### Extracted records ###

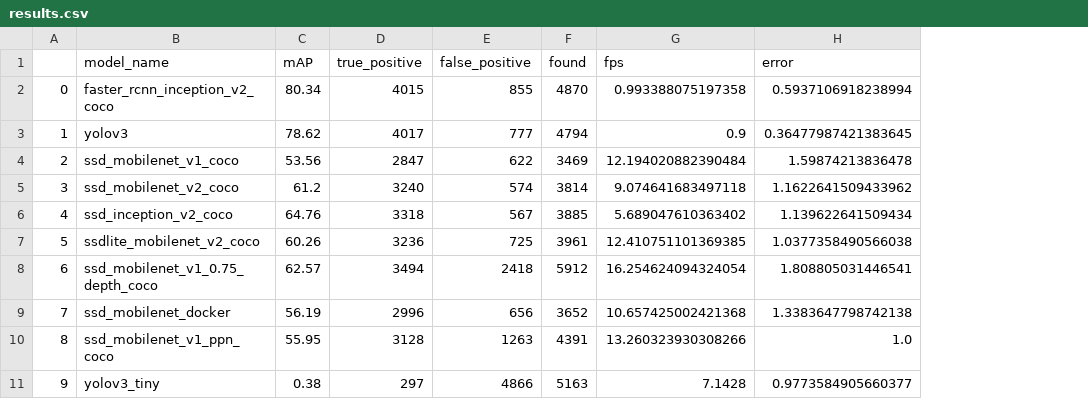
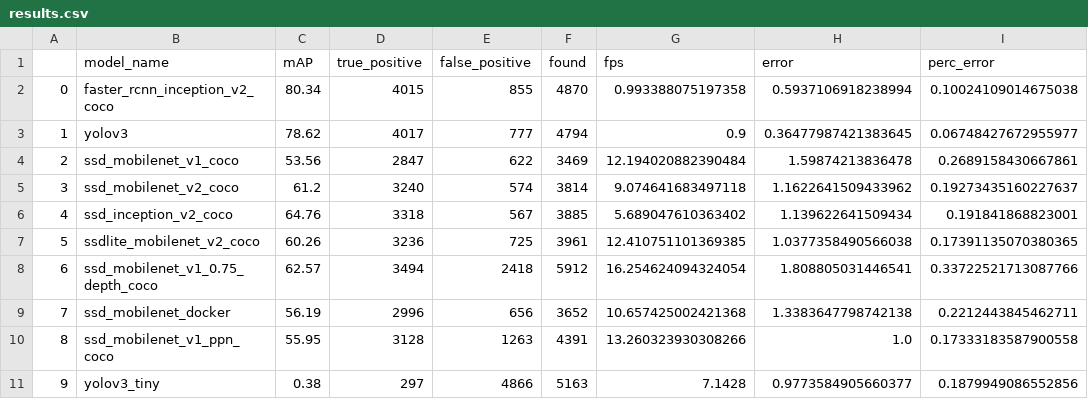
Before and after one commit to Angelo-Baruffi/ObjectDetection-PeopleCounting, a CSV file: VisualAnalysis/output/results.csv, drawn as a sheet; the diff names each change by its address in the sheet, - before the commit and + after, or states it on an @@ line.

Commit message:
new analysis

```diff
--- a/VisualAnalysis/output/results.csv
+++ b/VisualAnalysis/output/results.csv
+column I (perc_error), rows 2-11: 0.10024109014675038 | 0.06748427672955977 | 0.2689158430667861 | 0.19273435160227637 | 0.191841868823001 | 0.17391135070380365 | 0.33722521713087766 | 0.2212443845462711 | 0.17333183587900558 | 0.1879949086552856
```
Also changed, not shown: 7 other files.
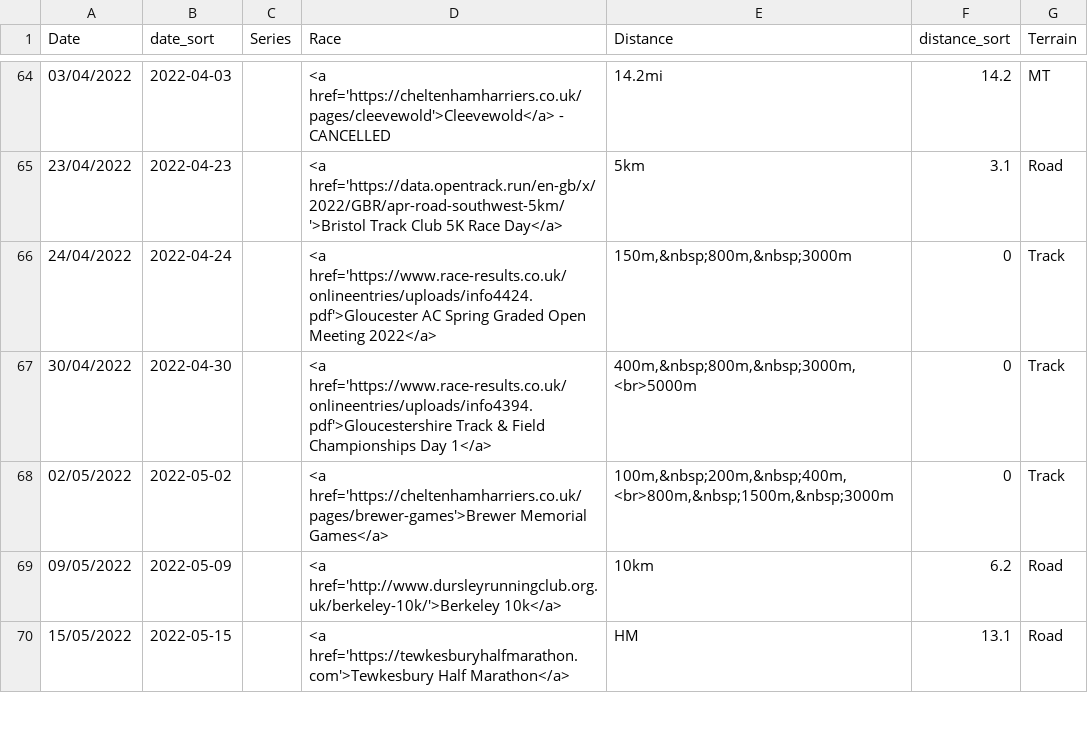
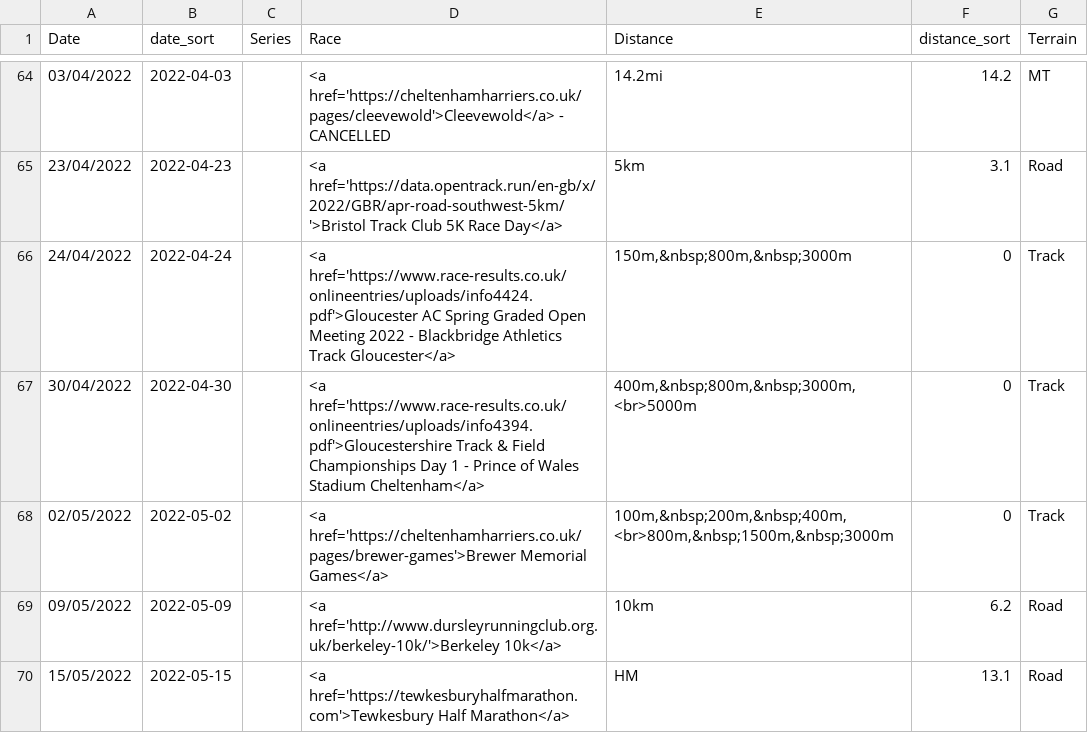
Before and after one commit to CLCStriders/striders, a CSV file: _data/fixtures.csv, drawn as a sheet; only a part is shown, gaps mark what is left out; the diff covers the shown part only.

Commit message:
Update fixtures.csv

```diff
--- a/_data/fixtures.csv
+++ b/_data/fixtures.csv
@@ -65,4 +65,4 @@ Date,date_sort,Series,Race,Distance,distance_sort,Terrain
 23/04/2022,2022-04-23,,<a href='https://data.opentrack.run/en-gb/x/2022/GBR/apr-road-southwest-5km/'>Bristol Track Club 5K Race Day</a>,5km,3.1,Road
-24/04/2022,2022-04-24,,<a href='https://www.race-results.co.uk/onlineentries/uploads/info4424.pdf'>Gloucester AC Spring Graded Open Meeting 2022</a>,"150m,&nbsp;800m,&nbsp;3000m",0,Track
-30/04/2022,2022-04-30,,<a href='https://www.race-results.co.uk/onlineentries/uploads/info4394.pdf'>Gloucestershire Track & Field Championships Day 1</a>,"400m,&nbsp;800m,&nbsp;3000m,<br>5000m",0,Track
+24/04/2022,2022-04-24,,<a href='https://www.race-results.co.uk/onlineentries/uploads/info4424.pdf'>Gloucester AC Spring Graded Open Meeting 2022 - Blackbridge Athletics Track Gloucester</a>,"150m,&nbsp;800m,&nbsp;3000m",0,Track
+30/04/2022,2022-04-30,,<a href='https://www.race-results.co.uk/onlineentries/uploads/info4394.pdf'>Gloucestershire Track & Field Championships Day 1 - Prince of Wales Stadium Cheltenham</a>,"400m,&nbsp;800m,&nbsp;3000m,<br>5000m",0,Track
 02/05/2022,2022-05-02,,<a href='https://cheltenhamharriers.co.uk/pages/brewer-games'>Brewer Memorial Games</a>,"100m,&nbsp;200m,&nbsp;400m,<br>800m,&nbsp;1500m,&nbsp;3000m",0,Track
```
Also changed, not shown: 5 edited cells elsewhere in this file.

###

## Task prompt
Pull every line containing "uploads" from the entries above and copy it.

## Task solution
-24/04/2022,2022-04-24,,<a href='https://www.race-results.co.uk/onlineentries/uploads/info4424.pdf'>Gloucester AC Spring Graded Open Meeting 2022</a>,"150m,&nbsp;800m,&nbsp;3000m",0,Track
-30/04/2022,2022-04-30,,<a href='https://www.race-results.co.uk/onlineentries/uploads/info4394.pdf'>Gloucestershire Track & Field Championships Day 1</a>,"400m,&nbsp;800m,&nbsp;3000m,<br>5000m",0,Track
+24/04/2022,2022-04-24,,<a href='https://www.race-results.co.uk/onlineentries/uploads/info4424.pdf'>Gloucester AC Spring Graded Open Meeting 2022 - Blackbridge Athletics Track Gloucester</a>,"150m,&nbsp;800m,&nbsp;3000m",0,Track
+30/04/2022,2022-04-30,,<a href='https://www.race-results.co.uk/onlineentries/uploads/info4394.pdf'>Gloucestershire Track & Field Championships Day 1 - Prince of Wales Stadium Cheltenham</a>,"400m,&nbsp;800m,&nbsp;3000m,<br>5000m",0,Track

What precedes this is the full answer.